I made this as my "sample" to take to my 1st craft fair this coming Saturday. It has a total of 7 pockets (4 inside with elastic, one large velcro on the front which holds the matching changing pad, 2 on the outside on each side for bottles, keys, etc)
Adjustable and removeable shoulder strap, plus adjustable/removeable backpack straps. Matching changing pad included, it is terry cloth on one side, and has two pockets on the other side for diapers and wipes if you just want to take this along sometimes instead of your whole bag. Zippered top with velcro flap. Matching/removeable key clip.
I used every little scrap of an Amy Butler fat quarter for this project!
I will have loads of fabric at this fair and this is one of the items I will be taking custom orders for.
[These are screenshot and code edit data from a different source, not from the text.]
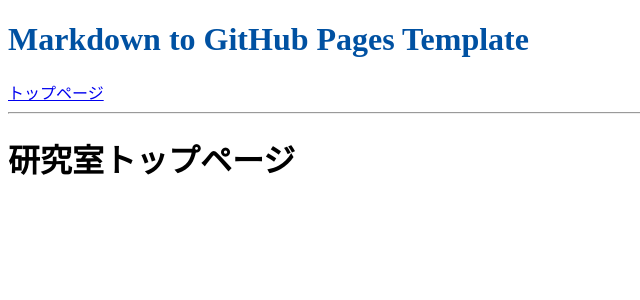
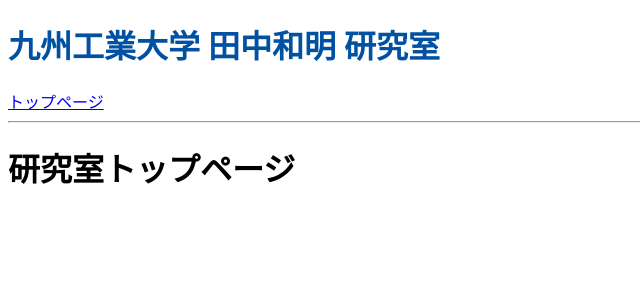
Before and after one commit to mruby-lab/mruby-lab.github.io, a Jekyll site: the page built from index.md, in a window 1280 px wide. Shown: the top 300 px of the page, without its empty margins (0-640 px from the left). Built offline with Jekyll 4.4.1, drawn with Linux system fonts in a browser that asks for light colours; Markdown is read by kramdown in place of the engine named in the settings.

Commit message:
タイトルを修正した

```diff
--- a/_layouts/default.html
+++ b/_layouts/default.html
@@ -14,7 +14,7 @@
 </head>
 <body>
 
-    <h1 class="example-class">Markdown to GitHub Pages Template</h1>
+    <h1 class="example-class">九州工業大学 田中和明 研究室</h1>
 
     <a href="https://mruby-lab.github.io/">トップページ</a>
 <!--
```
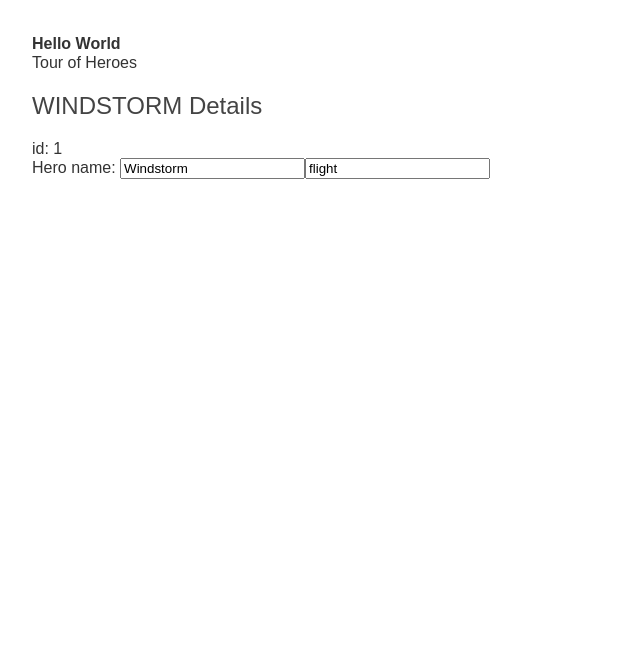
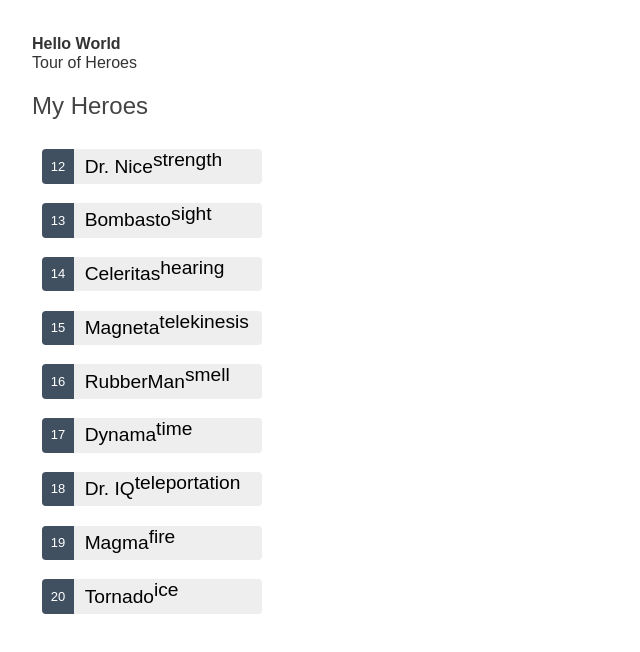
Before and after one commit to cortenv/m335_tour, an Angular app: page / in a window 1280 px wide. Shown: the top 652 px of the page, without its empty margins (0-640 px from the left). Built offline with nearby package versions, Linux system fonts and the light colour scheme.

Commit message:
task 2 - list

```diff
--- a/src/app/app.component.html
+++ b/src/app/app.component.html
@@ -1,4 +1,4 @@
 <b>Hello World</b>
 
-<div (click)="(hi)">{{ title }}</div>
+<div (click)="(hi())">{{ title }}</div>
 <app-heroes></app-heroes>
--- a/src/app/heroes/heroes.component.html
+++ b/src/app/heroes/heroes.component.html
@@ -1,11 +1,24 @@
-<h2>{{ hero.name | uppercase }} Details</h2>
-<div><span>id: </span>{{ hero.id }}</div>
-<div>
-  <label for="name">Hero name: </label>
-  <input id="name" [(ngModel)]="hero.name" placeholder="name" />
-  <input
-    id="superpower"
-    [(ngModel)]="hero.superpower"
-    placeholder="superpower"
-  />
-</div>
+<h2>My Heroes</h2>
+<ul class="heroes">
+  @for (hero of heroes; track hero.id) {
+    <li>
+      <button [class.selected]="hero === selectedHero" type="button" (click)="onSelect(hero)">
+        <span class="badge">{{hero.id}}</span>
+        <span class="name">{{hero.name}}</span>
+        <span>{{hero.superpower}}</span>
+      </button>
+    </li>
+  }
+</ul>
+
+@if(selectedHero) {
+  <div>
+    <h2>{{selectedHero.name | uppercase}} Details</h2>
+    <div>id: {{selectedHero.id}}</div>
+    <div>
+      <label for="hero-name">Hero name: </label>
+      <input id="hero-name" [(ngModel)]="selectedHero.name" placeholder="name">
+      <input id="hero-superpower" [(ngModel)]="selectedHero.superpower" placeholder="superpower">
+    </div>
+  </div>
+}
--- a/src/app/heroes/heroes.component.scss
+++ b/src/app/heroes/heroes.component.scss
@@ -0,0 +1,66 @@
+/* HeroesComponent's private CSS styles */
+.heroes {
+  margin: 0 0 2em 0;
+  list-style-type: none;
+  padding: 0;
+  width: 15em;
+}
+
+.heroes li {
+  display: flex;
+}
+
+.heroes button {
+  flex: 1;
+  cursor: pointer;
+  position: relative;
+  left: 0;
+  background-color: #EEE;
+  margin: .5em;
+  padding: 0;
+  border-radius: 4px;
+  display: flex;
+  align-items: stretch;
+  height: 1.8em;
+}
+
+.heroes button:hover {
+  color: #2c3a41;
+  background-color: #e6e6e6;
+  left: .1em;
+}
+
+.heroes button:active {
+  background-color: #525252;
+  color: #fafafa;
+}
+
+.heroes button.selected {
+  background-color: black;
+  color: white;
+}
+
+.heroes button.selected:hover {
+  background-color: #505050;
+  color: white;
+}
+
+.heroes button.selected:active {
+  background-color: black;
+  color: white;
+}
+
+.heroes .badge {
+  display: inline-block;
+  font-size: small;
+  color: white;
+  padding: 0.8em 0.7em 0 0.7em;
+  background-color: #405061;
+  line-height: 1em;
+  margin-right: .8em;
+  border-radius: 4px 0 0 4px;
+}
+
+.heroes .name {
+  align-self: center;
+}
--- a/src/app/heroes/heroes.component.ts
+++ b/src/app/heroes/heroes.component.ts
@@ -12,11 +12,10 @@ import { FormsModule } from '@angular/forms';
   styleUrl: './heroes.component.scss',
 })
 export class HeroesComponent {
-  hero: Hero = {
-    id: 1,
-    name: 'Windstorm',
-    superpower: 'flight',
-  };
+  heroes = HEROES;
+  selectedHero?: Hero;
 
-  heroes = HEROES;
+  onSelect(hero: Hero) : void {
+    this.selectedHero = hero;
+  }
 }
```
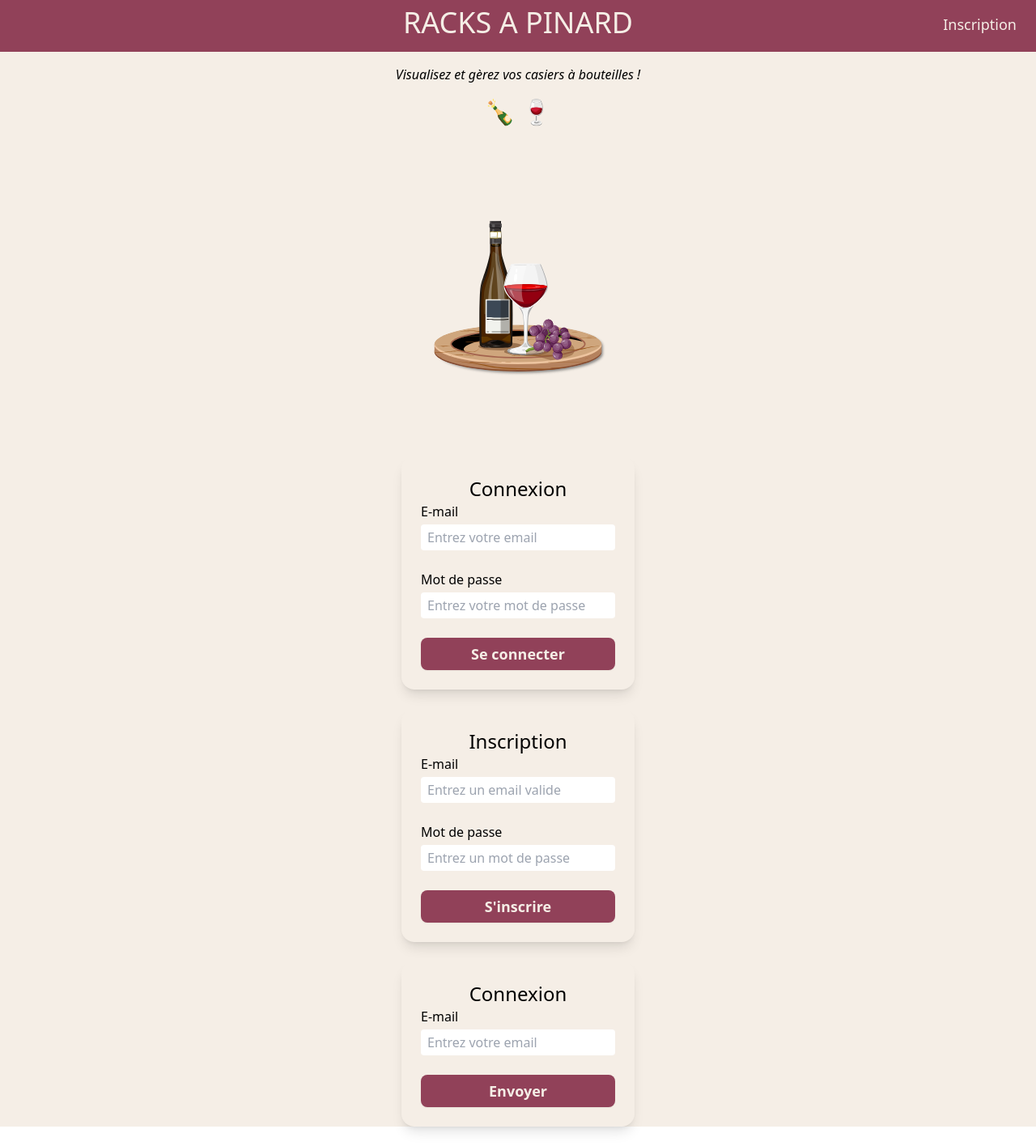
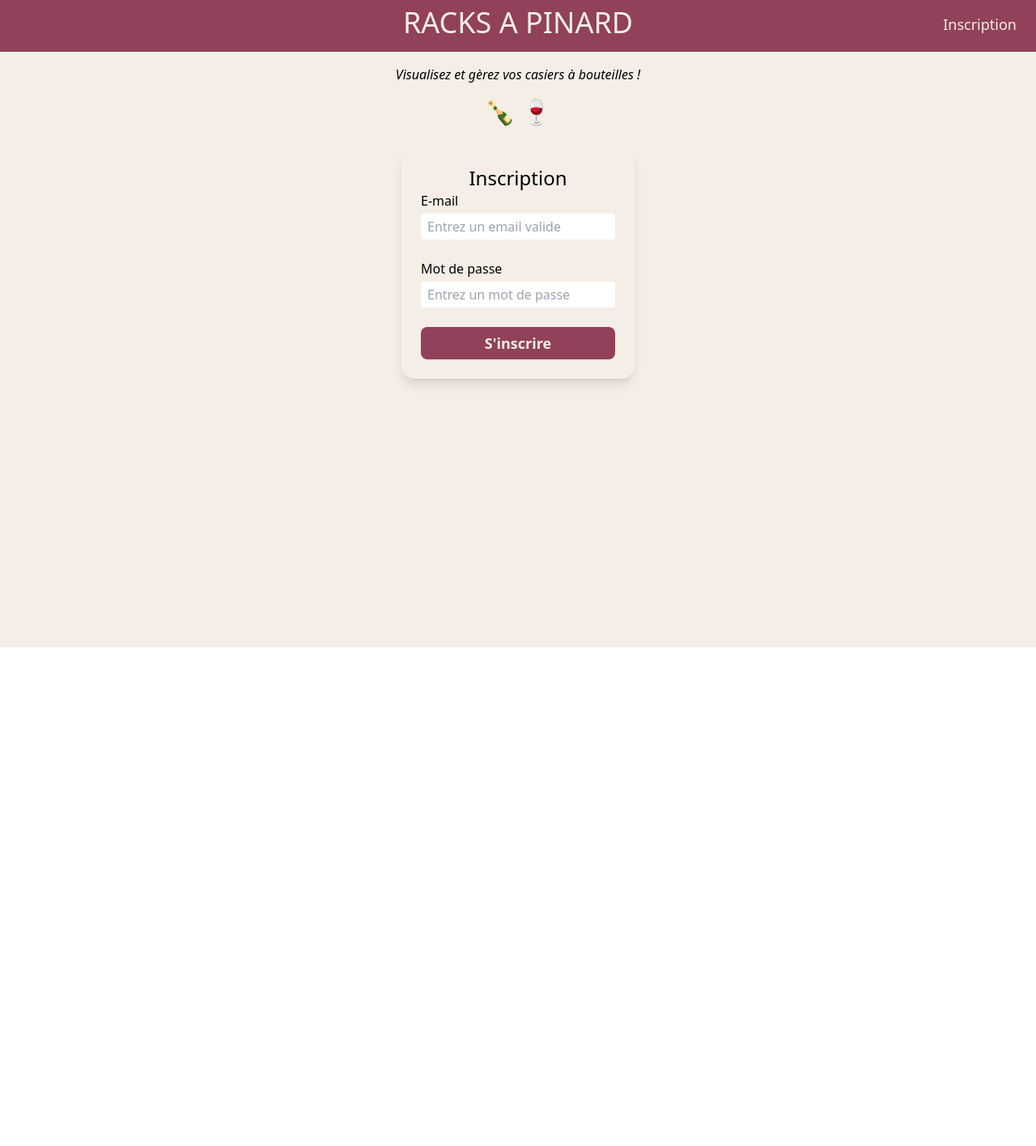
Before and after one commit to arnaudpant/ts-rack-pinard, a React (Vite) app: page / in a window 1280 px wide. Shown: the whole page at 81% size. After the commit the page ends 800 px from the top, so only its background shows below. Built offline with nearby package versions, Linux system fonts and the light colour scheme.

Commit message:
retour version de base pour pb firebase

```diff
--- a/src/App.tsx
+++ b/src/App.tsx
@@ -1,6 +1,6 @@
 import Header from "./layouts/Header";
-import BoxForget from "./ui/modules/authentification/forget/BoxForget";
-import BoxConnexion from "./ui/modules/authentification/login/BoxConnexion";
+// import BoxForget from "./ui/modules/authentification/forget/BoxForget";
+// import BoxConnexion from "./ui/modules/authentification/login/BoxConnexion";
 import BoxInscription from "./ui/modules/authentification/registrer/BoxInscription";
 
 
@@ -13,12 +13,12 @@ function App() {
       <Header />
       <h2 className="text-center italic py-4 px-1">Visualisez et gèrez vos casiers à bouteilles !</h2>
       <div className="text-center text-3xl">🍾 🍷</div>
-      <div className="h-80 md:h-96 w-full flex justify-center">
+      {/* <div className="h-80 md:h-96 w-full flex justify-center">
         <img src="/vine.svg" alt="" className="h-80 w-80 md:h-full" />
-      </div>
-      <BoxConnexion />
+      </div> */}
+      {/* <BoxConnexion /> */}
       <BoxInscription />
-      <BoxForget />
+      {/* <BoxForget /> */}
     </div>
 
   )
--- a/src/firebase/fireBaseConfig.js
+++ /dev/null
@@ -1,24 +0,0 @@
-import { initializeApp } from 'firebase/app';
-// import { getAuth } from 'firebase/auth';
-
-const firebaseConfig = {
-  apiKey: 'AIzaSyBH0gPS0ZwGr4r19rPG6KmJtbGbCxsQirE',
-  authDomain: 'rack-a-pinard.firebaseapp.com',
-  projectId: 'REACT_APP_PROJECT_ID=rack-a-pinard',
-  storageBucket: 'rack-a-pinard.appspot.com',
-  messagingSenderId: '141140659387',
-  appId: '1:141140659387:web:7359bf8e699f2e19652d9e',
-};
-
-// Initialize Firebase
-// eslint-disable-next-line no-unused-vars
-const app = initializeApp(firebaseConfig);
-
-// const firebaseConfig = {
-//   apiKey: process.env.REACT_APP_API_KEY,
-//   authDomain: process.env.REACT_APP_AUTH_DOMAIN,
-//   projectId: process.env.REACT_APP_PROJECT_ID,
-//   storageBucket: process.env.REACT_APP_STORAGE_BUCKET,
-//   messagingSenderId: process.env.REACT_APP_MESSAGING_SENDER_ID,
-//   appId: process.env.REACT_APP_APP_ID,
-// };
--- a/src/ui/modules/authentification/registrer/BoxInscription.tsx
+++ b/src/ui/modules/authentification/registrer/BoxInscription.tsx
@@ -1,5 +1,4 @@
 // FIREBASE
-
 import { getAuth, createUserWithEmailAndPassword } from "firebase/auth";
 import { RegisterFormType } from "@/types/Forms";
 import { SubmitHandler, useForm } from "react-hook-form";
@@ -10,11 +9,11 @@ const BoxInscription: React.FC = () => {
     const [isLoading, setIsLoading] = useState<boolean>(false)
 
     // React Hook Form
-    const { handleSubmit, control, formState: { errors }, register, setError, reset } = useForm<RegisterFormType>()
+    const { handleSubmit, control, formState: { errors }, register } = useForm<RegisterFormType>()
+    // const { handleSubmit, control, formState: { errors }, register, setError, reset } = useForm<RegisterFormType>()
 
 
     const onSubmit: SubmitHandler<RegisterFormType> = async (formData) => {
-        await Firebase.initinitializeApp()
         setIsLoading(true)
         console.log(formData)
 
@@ -26,12 +25,15 @@ const BoxInscription: React.FC = () => {
                 // Signed up
                 const user = userCredential.user;
                 setIsLoading(false)
-                console.log(user)
+                console.log("user", user)
                 // ...
             })
             .catch((error) => {
                 const errorCode = error.code;
                 const errorMessage = error.message;
+                setIsLoading(false)
+                console.log("errorCode", errorCode)
+                console.log("errorMessage",errorMessage)
                 // ..
             });
 
```
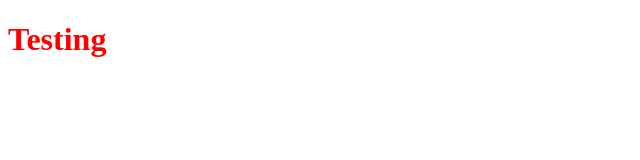
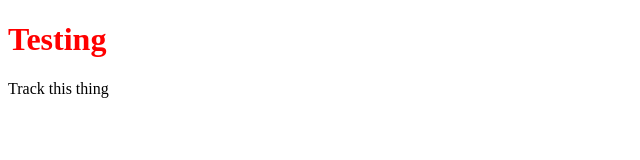
Before and after one commit to christophermickle/manage-landingPg, a plain HTML site: page index.html in a window 1280 px wide. Shown: the whole page, without its empty margins (0-640 px from the left). Drawn offline with Linux system fonts and the light colour scheme.

Commit message:
added test change for initial config of git repo

```diff
--- a/index.html
+++ b/index.html
@@ -9,7 +9,7 @@
 </head>
 <body>
     <h1>Testing</h1>
-
+    <div>Track this thing</div>
  <script src="app.js"></script>
 </body>
 </html>
```
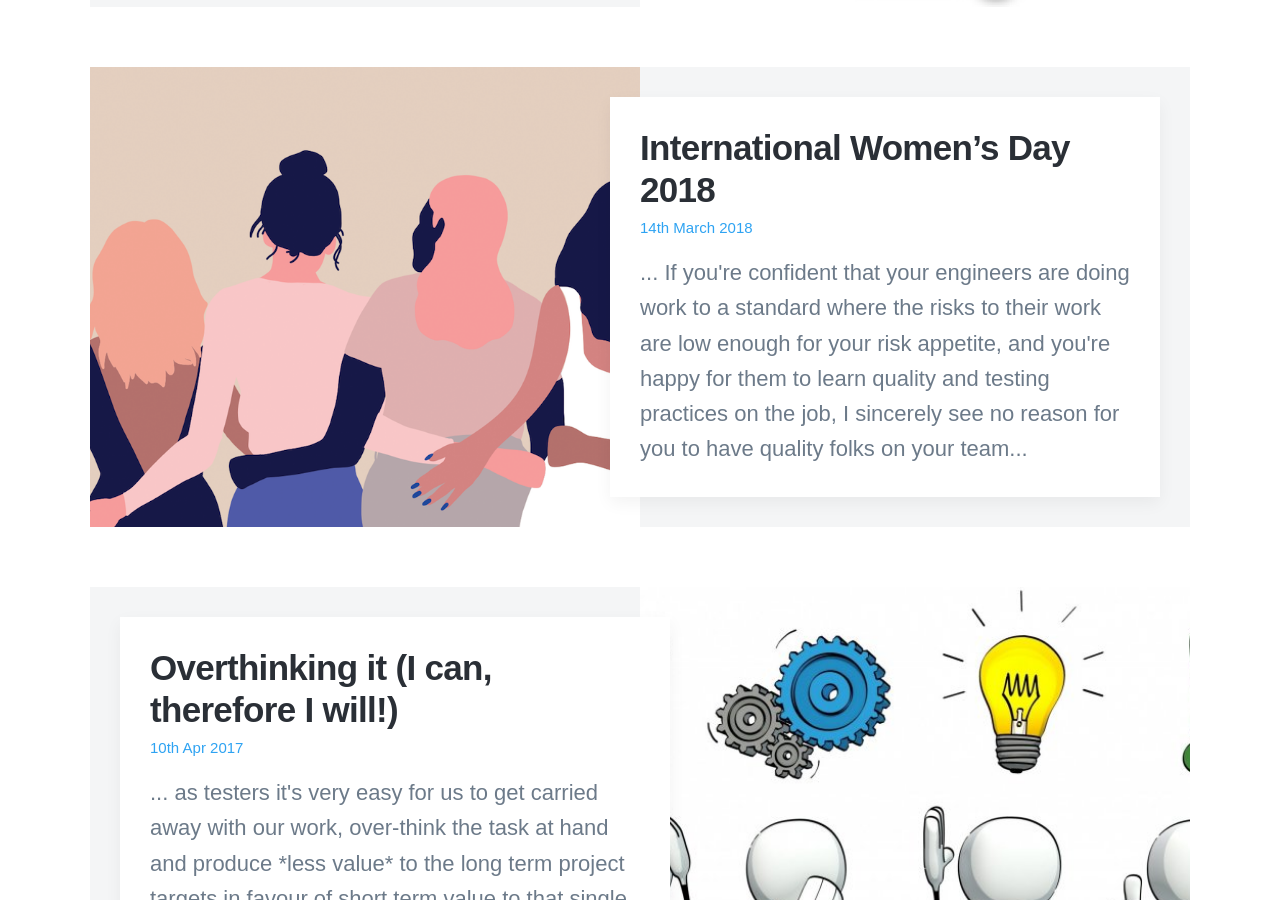
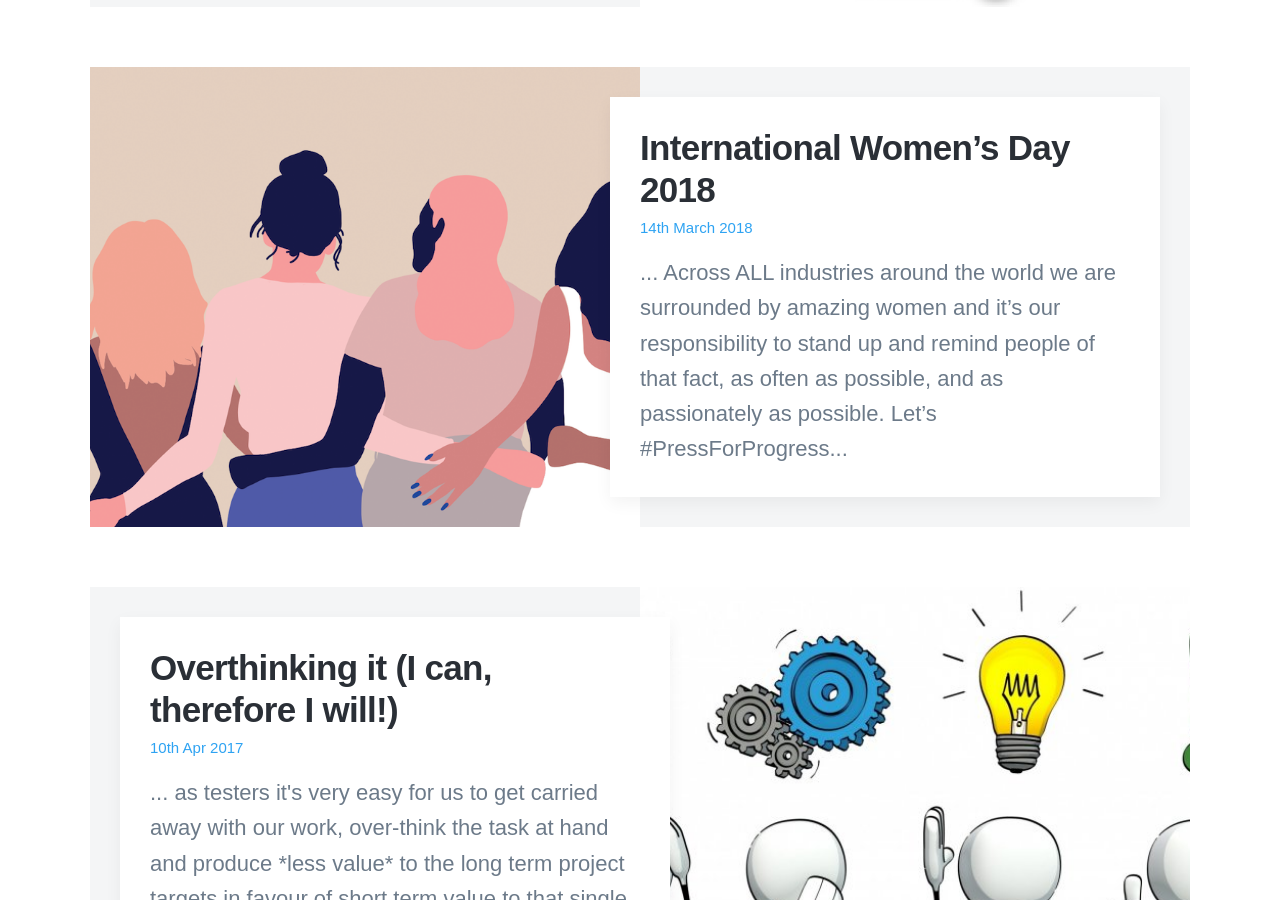
Before and after one commit to TheTestingMuse/thetestingmuse.github.io, a Jekyll site: the page built from blog/index.html, in a window 1280 px wide and 900 px high, scrolled down 2707 px. Built offline with Jekyll 4.4.1, drawn with Linux system fonts in a browser that asks for light colours; nearby versions of some CDN libraries; some web fonts are replaced; the list of posts is cut into pages by our own code.

Commit message:
International Womens Day post

```diff
--- a/_posts/2018-03-14-international-womens-day-2018.md
+++ b/_posts/2018-03-14-international-womens-day-2018.md
@@ -2,7 +2,7 @@
 layout: post
 title: International Women’s Day 2018
 subtitle: 14th March 2018
-description: "... If you're confident that your engineers are doing work to a standard where the risks to their work are low enough for your risk appetite, and you're happy for them to learn quality and testing practices on the job, I sincerely see no reason for you to have quality folks on your team..."
+description: "... Across ALL industries around the world we are surrounded by amazing women and it’s our responsibility to stand up and remind people of that fact, as often as possible, and as passionately as possible. Let’s #PressForProgress..."
 date: 2018-03-14 12:00:00 +01:00
 author: David
 permalink: /blog/international-womens-day-2018/
```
It just takes too long to make up a lot of these and if one went unsold that would be a lot of time/money out the window!
I threw a shower for a friend this weekend. She's having a boy. We didn't do a "theme" for the shower, just kept it along the same color lines.
Here are the invites. The inside is just the info printed onto the card:
Here was one of 2 signs to help people find the house:
And the diapercake centerpiece. We like to keep things somewhat simple and clean:
Oddly enough, everyone thought the diaper cake was so cute and no one had ever seen one before! I guess that's what happens when you live in Nebraska. Usually we're not so far behind the times! I guess that just makes me appear more "with it" and "modern" than alot of the people around me.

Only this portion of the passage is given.